– Vision

Do your eyes keep going back to something or are they avoiding an area? Take a closer look at that area and see if something needs to change. Don’t deny it creative peeps, you know your eyes are telling you something when this happens.

– Kinesthetic

Does your body movB4NigglingsJigglingse away from or become drawn to something? Ah, just like being on a date, watch where your body is leading you!

– A Feeling

Need to make a decision on which way to go with something? How do the different ideas that you are coming up with make you feel? This can be especially helpful if you have a choice to make. Think about each option and be aware of your feelings. Does one option excite you? Does one make you feel weighed down? Logic may be taking you one way, but if I were you, I’d trust that feeling instead.

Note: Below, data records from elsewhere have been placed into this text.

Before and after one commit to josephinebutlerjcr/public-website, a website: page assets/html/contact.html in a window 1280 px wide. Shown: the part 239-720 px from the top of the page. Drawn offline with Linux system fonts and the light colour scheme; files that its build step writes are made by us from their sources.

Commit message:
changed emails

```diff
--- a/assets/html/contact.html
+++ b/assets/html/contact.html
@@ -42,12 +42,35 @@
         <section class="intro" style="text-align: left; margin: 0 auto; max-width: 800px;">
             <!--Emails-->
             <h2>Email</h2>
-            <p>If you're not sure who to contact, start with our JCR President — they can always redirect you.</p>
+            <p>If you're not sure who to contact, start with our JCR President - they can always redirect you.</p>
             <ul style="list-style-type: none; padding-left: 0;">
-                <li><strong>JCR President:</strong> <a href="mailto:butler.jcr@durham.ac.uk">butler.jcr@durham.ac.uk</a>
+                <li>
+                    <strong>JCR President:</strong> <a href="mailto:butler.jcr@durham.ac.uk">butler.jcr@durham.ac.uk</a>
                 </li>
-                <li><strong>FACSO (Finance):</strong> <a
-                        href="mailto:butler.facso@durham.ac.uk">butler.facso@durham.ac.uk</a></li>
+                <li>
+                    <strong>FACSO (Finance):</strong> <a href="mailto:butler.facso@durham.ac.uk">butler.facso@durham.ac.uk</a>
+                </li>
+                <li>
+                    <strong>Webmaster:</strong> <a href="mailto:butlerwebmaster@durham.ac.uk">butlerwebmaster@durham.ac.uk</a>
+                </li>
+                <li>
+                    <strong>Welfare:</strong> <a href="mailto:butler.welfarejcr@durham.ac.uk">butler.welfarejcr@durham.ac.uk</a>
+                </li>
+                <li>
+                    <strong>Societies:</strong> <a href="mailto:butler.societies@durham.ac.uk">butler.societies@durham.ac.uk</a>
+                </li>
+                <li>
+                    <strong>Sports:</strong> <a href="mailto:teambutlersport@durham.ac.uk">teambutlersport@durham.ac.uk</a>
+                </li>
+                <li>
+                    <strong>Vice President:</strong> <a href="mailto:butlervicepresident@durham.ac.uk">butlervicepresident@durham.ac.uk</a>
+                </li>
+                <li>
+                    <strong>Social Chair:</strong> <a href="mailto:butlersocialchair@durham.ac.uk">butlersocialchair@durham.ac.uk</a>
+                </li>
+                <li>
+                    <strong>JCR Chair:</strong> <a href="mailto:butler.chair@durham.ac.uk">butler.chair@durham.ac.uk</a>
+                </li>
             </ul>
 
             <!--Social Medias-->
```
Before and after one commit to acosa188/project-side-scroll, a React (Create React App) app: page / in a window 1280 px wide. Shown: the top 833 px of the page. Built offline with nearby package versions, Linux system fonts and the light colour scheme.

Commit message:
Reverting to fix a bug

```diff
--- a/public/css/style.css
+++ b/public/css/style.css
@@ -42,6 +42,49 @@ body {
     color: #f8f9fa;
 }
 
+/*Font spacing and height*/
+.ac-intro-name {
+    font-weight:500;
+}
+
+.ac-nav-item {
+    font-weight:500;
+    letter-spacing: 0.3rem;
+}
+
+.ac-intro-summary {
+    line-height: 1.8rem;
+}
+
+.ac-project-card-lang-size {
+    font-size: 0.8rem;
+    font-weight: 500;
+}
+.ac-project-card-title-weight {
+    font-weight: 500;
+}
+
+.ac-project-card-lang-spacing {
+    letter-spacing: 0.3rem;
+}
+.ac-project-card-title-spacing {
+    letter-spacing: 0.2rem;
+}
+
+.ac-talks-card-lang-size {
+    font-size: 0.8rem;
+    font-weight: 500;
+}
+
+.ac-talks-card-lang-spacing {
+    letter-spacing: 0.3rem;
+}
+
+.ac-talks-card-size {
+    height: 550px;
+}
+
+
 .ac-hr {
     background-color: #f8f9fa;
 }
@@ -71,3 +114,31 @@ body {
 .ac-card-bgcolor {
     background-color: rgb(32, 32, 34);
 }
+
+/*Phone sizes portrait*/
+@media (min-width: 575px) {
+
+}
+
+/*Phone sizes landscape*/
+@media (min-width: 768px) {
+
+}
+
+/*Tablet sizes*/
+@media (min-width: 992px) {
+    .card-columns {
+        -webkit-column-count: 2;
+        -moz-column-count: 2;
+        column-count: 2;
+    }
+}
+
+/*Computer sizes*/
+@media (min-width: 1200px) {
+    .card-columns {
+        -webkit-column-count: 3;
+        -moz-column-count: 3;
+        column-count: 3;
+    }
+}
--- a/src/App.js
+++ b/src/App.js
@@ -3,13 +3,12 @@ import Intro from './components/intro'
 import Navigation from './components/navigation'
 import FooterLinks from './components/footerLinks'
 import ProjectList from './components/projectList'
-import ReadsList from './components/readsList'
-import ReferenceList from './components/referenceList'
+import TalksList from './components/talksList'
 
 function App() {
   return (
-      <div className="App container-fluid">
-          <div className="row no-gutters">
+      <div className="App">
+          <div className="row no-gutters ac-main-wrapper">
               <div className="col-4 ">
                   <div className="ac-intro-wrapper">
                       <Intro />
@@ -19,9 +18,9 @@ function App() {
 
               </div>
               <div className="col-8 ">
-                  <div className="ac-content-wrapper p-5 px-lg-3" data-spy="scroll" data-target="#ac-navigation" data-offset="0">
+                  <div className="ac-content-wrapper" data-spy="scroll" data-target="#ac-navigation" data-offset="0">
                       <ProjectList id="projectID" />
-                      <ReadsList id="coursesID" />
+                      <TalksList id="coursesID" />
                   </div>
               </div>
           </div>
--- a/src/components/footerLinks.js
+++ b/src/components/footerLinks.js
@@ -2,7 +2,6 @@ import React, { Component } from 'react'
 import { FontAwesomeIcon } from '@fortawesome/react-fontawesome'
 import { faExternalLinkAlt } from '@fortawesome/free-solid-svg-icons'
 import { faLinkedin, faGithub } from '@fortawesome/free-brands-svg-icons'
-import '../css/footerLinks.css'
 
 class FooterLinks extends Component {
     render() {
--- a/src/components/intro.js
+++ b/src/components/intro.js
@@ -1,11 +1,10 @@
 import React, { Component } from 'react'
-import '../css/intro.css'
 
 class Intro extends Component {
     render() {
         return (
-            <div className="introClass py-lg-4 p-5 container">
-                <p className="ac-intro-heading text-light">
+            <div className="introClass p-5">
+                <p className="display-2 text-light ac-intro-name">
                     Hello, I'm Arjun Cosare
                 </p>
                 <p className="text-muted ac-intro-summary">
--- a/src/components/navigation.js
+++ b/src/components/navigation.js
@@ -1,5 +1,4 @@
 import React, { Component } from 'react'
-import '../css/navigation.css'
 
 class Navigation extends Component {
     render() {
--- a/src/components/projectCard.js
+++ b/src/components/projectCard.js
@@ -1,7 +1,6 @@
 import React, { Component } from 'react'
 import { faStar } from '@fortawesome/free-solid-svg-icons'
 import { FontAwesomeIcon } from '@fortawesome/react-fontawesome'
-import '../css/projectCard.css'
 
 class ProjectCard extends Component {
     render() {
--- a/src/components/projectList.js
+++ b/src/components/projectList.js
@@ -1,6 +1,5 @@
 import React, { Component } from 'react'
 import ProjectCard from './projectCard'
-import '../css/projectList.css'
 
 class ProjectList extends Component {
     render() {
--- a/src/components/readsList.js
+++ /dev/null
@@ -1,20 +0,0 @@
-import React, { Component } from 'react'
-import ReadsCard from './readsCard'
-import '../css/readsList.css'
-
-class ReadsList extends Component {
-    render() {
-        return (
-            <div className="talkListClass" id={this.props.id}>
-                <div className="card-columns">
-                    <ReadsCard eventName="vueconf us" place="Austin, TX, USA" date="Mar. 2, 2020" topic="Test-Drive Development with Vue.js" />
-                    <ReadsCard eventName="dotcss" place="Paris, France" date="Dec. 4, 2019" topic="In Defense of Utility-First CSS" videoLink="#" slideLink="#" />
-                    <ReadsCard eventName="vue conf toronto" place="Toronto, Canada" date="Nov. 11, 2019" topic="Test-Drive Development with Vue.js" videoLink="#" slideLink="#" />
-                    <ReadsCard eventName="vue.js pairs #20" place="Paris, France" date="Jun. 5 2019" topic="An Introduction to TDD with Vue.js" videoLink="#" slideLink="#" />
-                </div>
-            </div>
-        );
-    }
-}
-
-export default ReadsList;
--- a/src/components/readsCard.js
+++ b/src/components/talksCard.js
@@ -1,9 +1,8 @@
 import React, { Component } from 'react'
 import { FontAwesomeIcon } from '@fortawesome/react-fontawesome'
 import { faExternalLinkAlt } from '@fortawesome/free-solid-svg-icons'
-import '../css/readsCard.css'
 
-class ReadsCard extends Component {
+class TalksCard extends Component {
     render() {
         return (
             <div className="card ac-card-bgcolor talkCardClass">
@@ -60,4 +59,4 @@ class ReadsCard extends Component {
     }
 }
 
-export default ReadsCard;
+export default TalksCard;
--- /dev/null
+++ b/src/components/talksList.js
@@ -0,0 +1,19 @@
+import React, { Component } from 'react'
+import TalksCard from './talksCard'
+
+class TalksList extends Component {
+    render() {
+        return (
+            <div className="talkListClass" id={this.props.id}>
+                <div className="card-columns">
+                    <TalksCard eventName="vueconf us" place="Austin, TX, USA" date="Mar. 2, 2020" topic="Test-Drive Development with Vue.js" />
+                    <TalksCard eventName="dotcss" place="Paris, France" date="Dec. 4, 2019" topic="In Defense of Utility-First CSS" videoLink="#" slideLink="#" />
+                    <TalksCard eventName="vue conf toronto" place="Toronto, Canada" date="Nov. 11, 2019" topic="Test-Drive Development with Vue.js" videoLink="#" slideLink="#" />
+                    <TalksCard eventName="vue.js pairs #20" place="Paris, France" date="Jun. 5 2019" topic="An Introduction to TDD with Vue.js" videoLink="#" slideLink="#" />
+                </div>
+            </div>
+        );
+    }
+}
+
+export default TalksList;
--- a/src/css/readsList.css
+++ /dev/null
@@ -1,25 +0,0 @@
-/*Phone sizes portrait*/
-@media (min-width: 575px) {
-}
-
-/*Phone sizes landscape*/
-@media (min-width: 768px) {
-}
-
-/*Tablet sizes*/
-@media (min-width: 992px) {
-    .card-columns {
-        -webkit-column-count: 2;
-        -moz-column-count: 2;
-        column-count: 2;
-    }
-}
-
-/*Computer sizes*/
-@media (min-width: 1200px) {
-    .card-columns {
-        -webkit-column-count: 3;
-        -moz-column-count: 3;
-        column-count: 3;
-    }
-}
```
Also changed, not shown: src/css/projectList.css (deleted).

Many times these clues are paired together. So pay attention for how your signals come your way. For the more aware of your signals you are, the faster you will pick them up in the future. (Which will save you time and ego bruises later.)

2. Trust the signals or ignore the signals at your own peril

Over the years, I have started to trust these feelings, but… I must admit, I don’t always listen to them. Sometimes I am short on time and just trying to get something done. I’ll know, “this isn’t quite right, but it’s not bad either… maybe ____ will like it.” Those statements are  me totally lying to myself and trying to get away with something.

Sometimes it works, but more often than not this comes back to bit me in the ass and someone always points out the thing that was bugging me anyway. Either a client will say, “Yeah, I’m not liking this…” Or, “This isn’t exactly what I wanted.” Or, my writer’s group will point out, “This section just isn’t making sense…”

Duh! Just when you thought you were so brilliant you could get by with something half-assed, a reality check comes along… and you looked like an idiot in the process. (This isn’t the only reason this can happen, but you get my point.)

Instead to dismissing the niggling or jingling, I should have trusted it, paid attention to it, and taken the time to fix the issue right there. It would have saved me time and embarrassment later.

3. Now do something about them!

Whether you pay attention to the signal in the first place, or have to have someone point it out to you later, be thankful for your nigglings and jinglings. They are feedback pushing you to something better. What could be bad about that?

If you feel your “spidey-senses” signaling you about something, make a change. Try something new even if it is to scrap a project entirely and make a fresh start. In the long run you will be better off taking the time to produce something that seems right and your whole being is at peace with. Make sure what you are working on, or doing, feels, sounds, and looks right to you. If it doesn’t, figure out what needs to change and follow your emotional clues.

Or, ask for project clarification or feedback. I guess with age comes wisdom, now if I am stuck on a project, I am getting better at saying, “I want to show this to you. Something still feels off to me, but I think I need your feedback before I go any further.” New insight into the project can help you to clarify what you are truly trying to accomplish. If you have already handed your ideas to a client and they come back with, “I’m not liking this…” Get them to follow up with more specifics – ask them what they don’t like and what they do like. This helps tap into their nigglings and jinglings. With that additional clarity on the project you should be getting all kinds of inspiration.

Remember, just like project feedback, your internal nigglings and jingling are inspiring you towards something better. This feedback is just coming from inside you!

Pay attention, trust and take action.

*To find out more about your muses, check out Elizabeth Gilbert’s “TED talk” – Muses. (http://www.youtube.com/watch?v=86x-u-tz0MA)

P.S. I totally stole the word “Nigglings” from Eva, so I’d like to give credit where credit is due. It is just such a fun word I had to kidnap it and make it my own. Feel free to steal it too. For soon we will have everyone talking about their “nigglings” and oh, just think about how good that would be!

For more of Kristin’s strategies check out her book “Unscribbling: The Art of Problem Solving and Fulfilling Your Ideas.”